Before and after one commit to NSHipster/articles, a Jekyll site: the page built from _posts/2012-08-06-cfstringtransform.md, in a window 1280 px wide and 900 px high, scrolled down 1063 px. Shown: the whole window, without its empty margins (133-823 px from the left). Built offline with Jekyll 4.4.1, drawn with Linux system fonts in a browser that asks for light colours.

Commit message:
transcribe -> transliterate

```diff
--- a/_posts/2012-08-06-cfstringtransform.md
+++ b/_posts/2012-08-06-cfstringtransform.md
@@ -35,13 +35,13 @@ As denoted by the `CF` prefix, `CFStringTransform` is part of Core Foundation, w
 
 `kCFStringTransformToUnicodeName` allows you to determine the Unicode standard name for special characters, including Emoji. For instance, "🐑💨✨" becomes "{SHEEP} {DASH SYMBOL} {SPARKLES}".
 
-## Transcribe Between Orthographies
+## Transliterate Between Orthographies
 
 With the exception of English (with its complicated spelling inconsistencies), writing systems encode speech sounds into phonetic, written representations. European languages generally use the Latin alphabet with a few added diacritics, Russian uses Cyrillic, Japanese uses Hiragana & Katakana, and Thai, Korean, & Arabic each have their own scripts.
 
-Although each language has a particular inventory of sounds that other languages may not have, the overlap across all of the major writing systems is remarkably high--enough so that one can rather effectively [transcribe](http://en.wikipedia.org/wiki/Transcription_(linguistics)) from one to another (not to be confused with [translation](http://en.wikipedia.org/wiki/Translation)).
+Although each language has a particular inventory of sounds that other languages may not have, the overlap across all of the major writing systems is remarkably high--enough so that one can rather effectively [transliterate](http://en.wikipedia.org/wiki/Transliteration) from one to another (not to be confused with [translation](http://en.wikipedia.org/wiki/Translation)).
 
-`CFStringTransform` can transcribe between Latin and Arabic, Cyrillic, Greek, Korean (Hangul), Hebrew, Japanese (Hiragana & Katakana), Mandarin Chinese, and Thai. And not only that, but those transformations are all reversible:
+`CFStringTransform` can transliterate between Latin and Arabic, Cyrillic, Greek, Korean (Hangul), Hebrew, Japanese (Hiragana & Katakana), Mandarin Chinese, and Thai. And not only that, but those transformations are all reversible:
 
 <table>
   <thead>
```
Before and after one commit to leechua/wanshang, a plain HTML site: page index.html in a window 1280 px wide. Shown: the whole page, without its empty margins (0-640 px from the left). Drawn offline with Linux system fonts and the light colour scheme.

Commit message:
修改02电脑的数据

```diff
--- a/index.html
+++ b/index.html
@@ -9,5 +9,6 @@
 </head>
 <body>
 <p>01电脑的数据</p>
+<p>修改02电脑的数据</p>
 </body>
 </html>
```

============

All lines from the listing above that include "index" should be shown.

■ TASK RESPONSE ■
Before and after one commit to leechua/wanshang, a plain HTML site: page index.html in a window 1280 px wide. Shown: the whole page, without its empty margins (0-640 px from the left). Drawn offline with Linux system fonts and the light colour scheme.
--- a/index.html
+++ b/index.html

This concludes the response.